Cuba

Although the initial thought behind it was a humorous one, she soon also realized how powerful and empowering it could be do to this. “In the Bengali community, many women are afraid to dream or vocally say what they want because traditionally women have been groomed to be care takers and support systems”. Nibedita explained how Bengali women are often expected to make bold sacrifices and their own wishes and dreams are often sidelined in the process. However, she wants to show the world that while being her most bengali self, wearing a saree, she can climb a mountain and walk in sand all the same. She wants to do it literally and metaphorically to help break barriers for Bengali women, so we can be comfortable in our own skin and ethnic garments and still be proud and confident enough to take on the world.

Ontario

She wants to tell everyone that if something is a part of our cultural identity, we do not need to tuck it away. It is something that adds strength to our lives and lived experiences and should be celebrated.

Most Challenging Saree-Photo Venture:

“I think the hardest for me was Dubai. The desert seemed limitless to me, and I was but a grain of sand in the vast desert sea. The dunes were hot and I kept sinking wherever I stood. The wind was so exceptionally strong, I felt if I let go of my saree, it will disappear. I felt fear and excitement. Something was all around me and it was trying to take me with it.

Most Fun Saree-Photo Venture:

My most fun experience was during my graduation. I was the only person who wore a saree at my graduation from the University of Toronto that year. I loved explaining the idea to everyone who asked about it and I loved showing up on campus in a saree as compared to other days where my hair would be in a bun and I’d be in sweatpants lugging around chemistry and physics books.

Traveled So Far:

Bangladesh: Dhaka, Sylhet, Chittagong India: Kolkata, Sikkim, Orissa, Darjeeling, Kashmir
Greece, Dubai, Nepal, Paris, London UK, Belize City
US: Florida, Utah, Las Vegas, California, West
Cayman Islands, Jamaica, Mexico, Cuba, Virginia, North and South Carolina, Pennsylvania, New York, New Jersey Canada: Alberta, Ontaro

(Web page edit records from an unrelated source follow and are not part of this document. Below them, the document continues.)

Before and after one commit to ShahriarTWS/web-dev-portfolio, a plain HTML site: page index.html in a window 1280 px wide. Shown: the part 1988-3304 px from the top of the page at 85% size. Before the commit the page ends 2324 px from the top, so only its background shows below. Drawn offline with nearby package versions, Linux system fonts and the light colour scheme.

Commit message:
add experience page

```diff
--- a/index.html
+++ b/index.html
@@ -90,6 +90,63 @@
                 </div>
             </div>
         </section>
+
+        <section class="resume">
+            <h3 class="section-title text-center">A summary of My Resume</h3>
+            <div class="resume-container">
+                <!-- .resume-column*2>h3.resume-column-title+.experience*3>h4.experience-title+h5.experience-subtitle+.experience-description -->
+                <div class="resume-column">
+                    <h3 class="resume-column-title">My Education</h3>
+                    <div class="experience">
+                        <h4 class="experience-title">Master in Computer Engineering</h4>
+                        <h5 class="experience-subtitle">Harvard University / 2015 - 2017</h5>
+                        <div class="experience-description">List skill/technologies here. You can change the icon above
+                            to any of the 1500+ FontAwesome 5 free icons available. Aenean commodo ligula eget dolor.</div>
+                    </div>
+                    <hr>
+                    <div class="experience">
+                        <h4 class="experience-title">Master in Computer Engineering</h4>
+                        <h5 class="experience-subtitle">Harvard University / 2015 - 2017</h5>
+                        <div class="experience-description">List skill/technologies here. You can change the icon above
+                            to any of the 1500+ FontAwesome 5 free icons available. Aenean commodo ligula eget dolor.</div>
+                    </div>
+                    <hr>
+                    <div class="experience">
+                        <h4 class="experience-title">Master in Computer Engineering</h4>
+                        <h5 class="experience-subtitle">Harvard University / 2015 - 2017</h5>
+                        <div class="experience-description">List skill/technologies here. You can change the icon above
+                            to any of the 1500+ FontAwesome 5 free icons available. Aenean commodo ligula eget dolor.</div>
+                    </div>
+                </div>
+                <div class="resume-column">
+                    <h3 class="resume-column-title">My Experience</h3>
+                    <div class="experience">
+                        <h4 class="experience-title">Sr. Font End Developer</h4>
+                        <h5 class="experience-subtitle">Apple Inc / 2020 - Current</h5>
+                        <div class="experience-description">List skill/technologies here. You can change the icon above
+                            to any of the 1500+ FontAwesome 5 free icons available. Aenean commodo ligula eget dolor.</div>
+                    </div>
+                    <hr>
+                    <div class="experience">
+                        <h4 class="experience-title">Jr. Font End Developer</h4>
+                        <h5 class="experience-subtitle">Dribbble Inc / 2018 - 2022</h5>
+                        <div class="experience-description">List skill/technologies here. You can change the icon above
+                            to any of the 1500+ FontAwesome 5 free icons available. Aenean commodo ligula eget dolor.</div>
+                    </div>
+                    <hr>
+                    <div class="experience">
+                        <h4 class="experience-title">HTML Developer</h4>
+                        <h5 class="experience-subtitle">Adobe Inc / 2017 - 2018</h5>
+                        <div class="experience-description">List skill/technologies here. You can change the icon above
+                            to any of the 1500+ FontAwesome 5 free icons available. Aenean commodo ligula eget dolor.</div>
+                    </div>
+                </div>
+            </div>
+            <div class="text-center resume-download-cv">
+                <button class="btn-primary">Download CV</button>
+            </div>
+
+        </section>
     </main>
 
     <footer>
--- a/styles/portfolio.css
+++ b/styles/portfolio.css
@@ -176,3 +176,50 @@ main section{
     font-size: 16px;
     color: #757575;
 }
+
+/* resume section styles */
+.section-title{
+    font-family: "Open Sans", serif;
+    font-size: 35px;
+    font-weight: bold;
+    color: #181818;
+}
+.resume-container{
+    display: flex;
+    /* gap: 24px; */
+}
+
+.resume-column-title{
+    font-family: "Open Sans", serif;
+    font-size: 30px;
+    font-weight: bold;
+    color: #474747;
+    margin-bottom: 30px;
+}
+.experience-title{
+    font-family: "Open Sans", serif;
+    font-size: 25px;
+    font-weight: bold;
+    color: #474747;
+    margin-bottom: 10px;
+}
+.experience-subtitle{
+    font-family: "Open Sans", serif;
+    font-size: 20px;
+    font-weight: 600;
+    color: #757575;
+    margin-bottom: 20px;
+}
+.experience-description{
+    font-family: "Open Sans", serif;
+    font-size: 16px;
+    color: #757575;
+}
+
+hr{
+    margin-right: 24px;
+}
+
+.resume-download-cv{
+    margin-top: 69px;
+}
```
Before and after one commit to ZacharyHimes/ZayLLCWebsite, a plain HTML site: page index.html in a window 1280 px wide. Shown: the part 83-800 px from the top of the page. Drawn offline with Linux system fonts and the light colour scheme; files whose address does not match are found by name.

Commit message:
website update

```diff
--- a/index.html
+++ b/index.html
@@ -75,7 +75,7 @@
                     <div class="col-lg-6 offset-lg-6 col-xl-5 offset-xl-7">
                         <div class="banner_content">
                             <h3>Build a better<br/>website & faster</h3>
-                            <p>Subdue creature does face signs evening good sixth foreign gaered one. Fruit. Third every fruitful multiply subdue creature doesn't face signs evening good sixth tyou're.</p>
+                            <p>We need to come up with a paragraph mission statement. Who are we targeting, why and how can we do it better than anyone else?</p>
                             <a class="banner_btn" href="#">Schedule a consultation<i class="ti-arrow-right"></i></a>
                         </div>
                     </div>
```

Travel Bucket List for the Future:

Australia (Great Barrier Reef), Egypt, Amazon Basin, Rain Forest

Travels in the near future: I would love to travel within Canada (somewhere in the Maritimes and Vancouver).